> [DIRECTIONS]: Read the records below. Copy each line where the string "investory" occurs.
### EXERCISE INPUTS
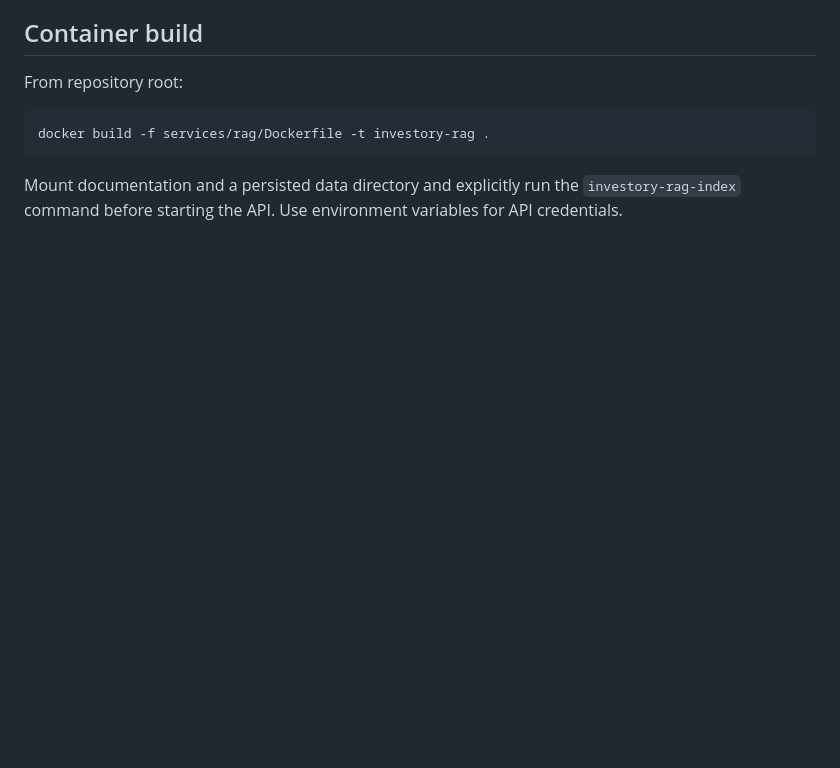
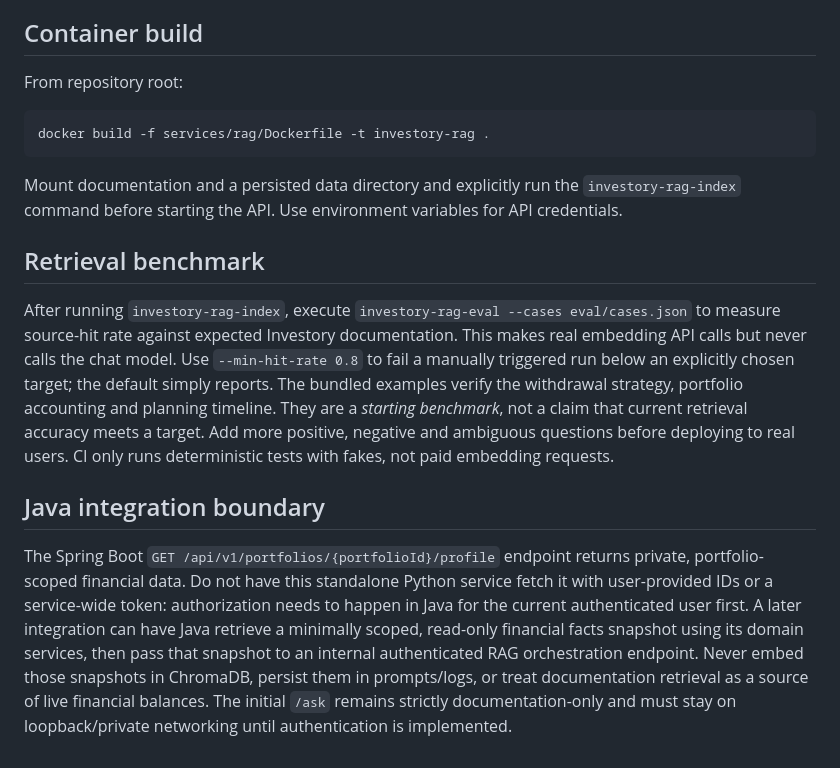
Before and after one commit to spider-su/investory, a Markdown page: services/rag/README.md, the part around the change. GitHub-like rendering; blank space fills up the shorter version.

Commit message:
docs(rag): wire benchmark CLI and document Java authorization boundary

```diff
--- a/services/rag/README.md
+++ b/services/rag/README.md
@@ -64,3 +64,11 @@ docker build -f services/rag/Dockerfile -t investory-rag .
 Mount documentation and a persisted data directory and explicitly run the
 `investory-rag-index` command before starting the API.
 Use environment variables for API credentials.
+
+## Retrieval benchmark
+
+After running `investory-rag-index`, execute `investory-rag-eval --cases eval/cases.json` to measure source-hit rate against expected Investory documentation. This makes real embedding API calls but never calls the chat model. Use `--min-hit-rate 0.8` to fail a manually triggered run below an explicitly chosen target; the default simply reports. The bundled examples verify the withdrawal strategy, portfolio accounting and planning timeline. They are a *starting benchmark*, not a claim that current retrieval accuracy meets a target. Add more positive, negative and ambiguous questions before deploying to real users. CI only runs deterministic tests with fakes, not paid embedding requests.
+
+## Java integration boundary
+
+The Spring Boot `GET /api/v1/portfolios/{portfolioId}/profile` endpoint returns private, portfolio-scoped financial data. Do not have this standalone Python service fetch it with user-provided IDs or a service-wide token: authorization needs to happen in Java for the current authenticated user first. A later integration can have Java retrieve a minimally scoped, read-only financial facts snapshot using its domain services, then pass that snapshot to an internal authenticated RAG orchestration endpoint. Never embed those snapshots in ChromaDB, persist them in prompts/logs, or treat documentation retrieval as a source of live financial balances. The initial `/ask` remains strictly documentation-only and must stay on loopback/private networking until authentication is implemented.
```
######
> [FINAL ANSWER]:
Before and after one commit to spider-su/investory, a Markdown page: services/rag/README.md, the part around the change. GitHub-like rendering; blank space fills up the shorter version.
@@ -64,3 +64,11 @@ docker build -f services/rag/Dockerfile -t investory-rag .
 `investory-rag-index` command before starting the API.
+After running `investory-rag-index`, execute `investory-rag-eval --cases eval/cases.json` to measure source-hit rate against expected Investory documentation. This makes real embedding API calls but never calls the chat model. Use `--min-hit-rate 0.8` to fail a manually triggered run below an explicitly chosen target; the default simply reports. The bundled examples verify the withdrawal strategy, portfolio accounting and planning timeline. They are a *starting benchmark*, not a claim that current retrieval accuracy meets a target. Add more positive, negative and ambiguous questions before deploying to real users. CI only runs deterministic tests with fakes, not paid embedding requests.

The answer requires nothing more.